US President Joe Biden has warned the world of a possible nuclear Armageddon. He is correct in his assessment that the world is now facing a real threat of a nuclear catastrophe.
However, it is essential to acknowledge that despite the world spending more than two trillion dollars every year on military spending, countries have failed to feel more secure than before. Nine countries possess 12,705 nuclear warheads and are spending billions of dollars to modernise these weapons and their delivery systems.
However, the presence of all these powerful nuclear weapons has miserably failed to establish global peace, security, and stability. The risk of cyberattacks on nuclear weapon command-and-control networks and the danger of access to nuclear arsenals by non-state actors have made the world more insecure.
As the national security adviser of the UK rightly points out, there is a greater risk of nuclear war now than during the Cold War. The reasons for it are manifold but foremost there is almost a complete breakdown of dialogue among competing powers and a lack of understanding of each other’s strengths, capabilities, and limits.
Those who had planned that they could gain security and status by acquiring and modernising nuclear weapons are, in reality, pushing themselves and the rest of the world into an extremely dangerous situation. Irresponsible rhetoric increases the risk of a nuclear catastrophe further as it leads to possible misunderstanding, miscalculation, or mistakes.
The world is not facing the risk of an ‘Armageddon’ for the first time. This fear has been there since the US dropped two nuclear bombs on Japan in which more than 200,000 civilians perished during the end days of World War II.
The nuclear arms race in the world started the war’s immediate aftermath. Within two decades, by 1964, all five permanent members of the UN Security Council became nuclear powers. They conducted numerous nuclear weapon tests to hone more robust designs and acquire devastating killing skills.
One month before dropping the first bomb on Hiroshima, on July 16, 1945, the US had conducted world’s first nuclear test, code-named ‘Trinity’. After that, in the next two decades, more than 2000 nuclear weapons were detonated in the atmosphere, underground, and underwater.
During that period, the US conducted most nuclear tests in its Nevada test site, but more giant bombs were tested in the Pacific. The US detonated at least 67 powerful nuclear bombs on and above the Marshall Islands. The Soviet Union conducted more than 450 nuclear tests in the Semipalatinsk region of Kazakhstan.
Severe impacts on public health
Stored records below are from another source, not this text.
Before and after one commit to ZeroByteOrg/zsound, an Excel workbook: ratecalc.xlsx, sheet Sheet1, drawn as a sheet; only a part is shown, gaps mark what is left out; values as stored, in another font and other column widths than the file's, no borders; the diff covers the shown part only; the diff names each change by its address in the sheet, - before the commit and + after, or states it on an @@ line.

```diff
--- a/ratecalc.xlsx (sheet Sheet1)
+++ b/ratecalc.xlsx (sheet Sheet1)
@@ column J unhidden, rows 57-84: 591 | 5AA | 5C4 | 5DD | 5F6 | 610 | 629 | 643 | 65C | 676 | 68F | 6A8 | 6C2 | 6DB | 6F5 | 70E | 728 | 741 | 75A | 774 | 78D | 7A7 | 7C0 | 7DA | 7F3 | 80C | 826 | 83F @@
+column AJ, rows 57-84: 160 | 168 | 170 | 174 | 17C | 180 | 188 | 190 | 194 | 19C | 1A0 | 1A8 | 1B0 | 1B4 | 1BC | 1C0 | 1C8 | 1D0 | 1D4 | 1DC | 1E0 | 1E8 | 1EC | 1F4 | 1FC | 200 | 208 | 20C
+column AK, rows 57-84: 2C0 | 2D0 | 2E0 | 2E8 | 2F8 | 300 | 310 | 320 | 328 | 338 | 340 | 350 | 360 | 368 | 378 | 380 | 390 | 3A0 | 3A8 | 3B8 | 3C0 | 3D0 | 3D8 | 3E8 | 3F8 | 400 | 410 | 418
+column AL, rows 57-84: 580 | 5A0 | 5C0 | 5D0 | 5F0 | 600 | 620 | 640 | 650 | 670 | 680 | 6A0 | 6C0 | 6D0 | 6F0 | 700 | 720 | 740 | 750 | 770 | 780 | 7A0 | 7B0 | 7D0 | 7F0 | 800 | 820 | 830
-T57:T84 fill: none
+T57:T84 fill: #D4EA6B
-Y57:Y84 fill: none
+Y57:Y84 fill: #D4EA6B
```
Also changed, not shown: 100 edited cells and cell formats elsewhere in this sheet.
Soon there was a realisation that the nuclear tests’ may result in terrible environmental and health impacts, particularly on the people in the test areas.
As one of the Chatham House reports sums up, “Nuclear weapons tests have had severe impacts on public health and the environment, also affecting cultural heritage, food security, water security, indigenous peoples and local communities, and creating long-term problems such as land confiscation and population displacement.”
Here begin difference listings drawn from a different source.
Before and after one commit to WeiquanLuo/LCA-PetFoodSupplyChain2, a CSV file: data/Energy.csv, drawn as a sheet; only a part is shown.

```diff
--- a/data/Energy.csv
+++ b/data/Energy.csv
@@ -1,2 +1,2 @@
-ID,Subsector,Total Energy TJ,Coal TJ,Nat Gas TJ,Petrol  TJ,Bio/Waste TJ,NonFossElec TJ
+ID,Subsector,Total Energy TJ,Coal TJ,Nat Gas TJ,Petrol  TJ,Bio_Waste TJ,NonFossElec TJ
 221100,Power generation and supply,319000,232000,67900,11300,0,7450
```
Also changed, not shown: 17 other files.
Despite clear evidence of damages caused by nuclear tests, there was an initial reluctance by two nuclear superpowers and other nuclear weapon states to ban nuclear weapon tests. But that reluctance somewhat disappeared with the Cuban missile crisis in 1962.
The narrow escape from an imminent nuclear catastrophe led nuclear weapon countries to agree to sign the Partial Test Ban Treaty (PTBT) in 1963, which brought a total global ban on nuclear explosions in the atmosphere, outer space, and underwater. The PTBT had only left the possibility for the countries to carry out underground tests.
Preventing spread of nuclear weapons
In 1996, finally, countries signed the Comprehensive Nuclear Test-Ban treaty (CTBT) in extending the scope of PTBT. However, the CTBT is yet to enter into force due to non-ratification by several powers. Though the CTBT is not ratified, the five permanent Security Council members have stopped their nuclear tests. In the last 26 years, only a handful of nuclear tests have taken place in South Asia and the Korean peninsula.
The post-Cuban crisis period also led to the signing of the Treaty on the Non-Proliferation of Nuclear Weapons, commonly called as Nuclear Non-Proliferation Treaty (NPT), in 1968 to prevent the spread of nuclear weapons and weapons technology. NPT became effective in 1970, and it includes all five members of the Security Council.
There has been a growing global voice against nuclear weapons in recent years. The Treaty on the prohibition of Nuclear Weapons (TPNW), or the Weapon Ban Treaty, was adopted in 2017 and entered into force in 2021. However, none of the declared nuclear weapon countries and undeclared ones have joined this Treaty.
The kind of urgency and interest the nuclear superpowers had shown in the immediate aftermath of the Cuban Crisis to find ways and means to limit the possibility of a nuclear war, either intentional or accidental, has disappeared in recent decades.
The Crisis in Ukraine provides another opportunity for the nuclear superpowers to engage in dialogue and better understand each other’s security concerns. They should stop sabre-rattling and inflammatory rhetoric as soon as possible and commit at least to no-first-use of nuclear weapons.
Hopefully, the crisis will convey a clear message to the world that possessing nuclear weapons is not a security provider but only an instrument of extortion.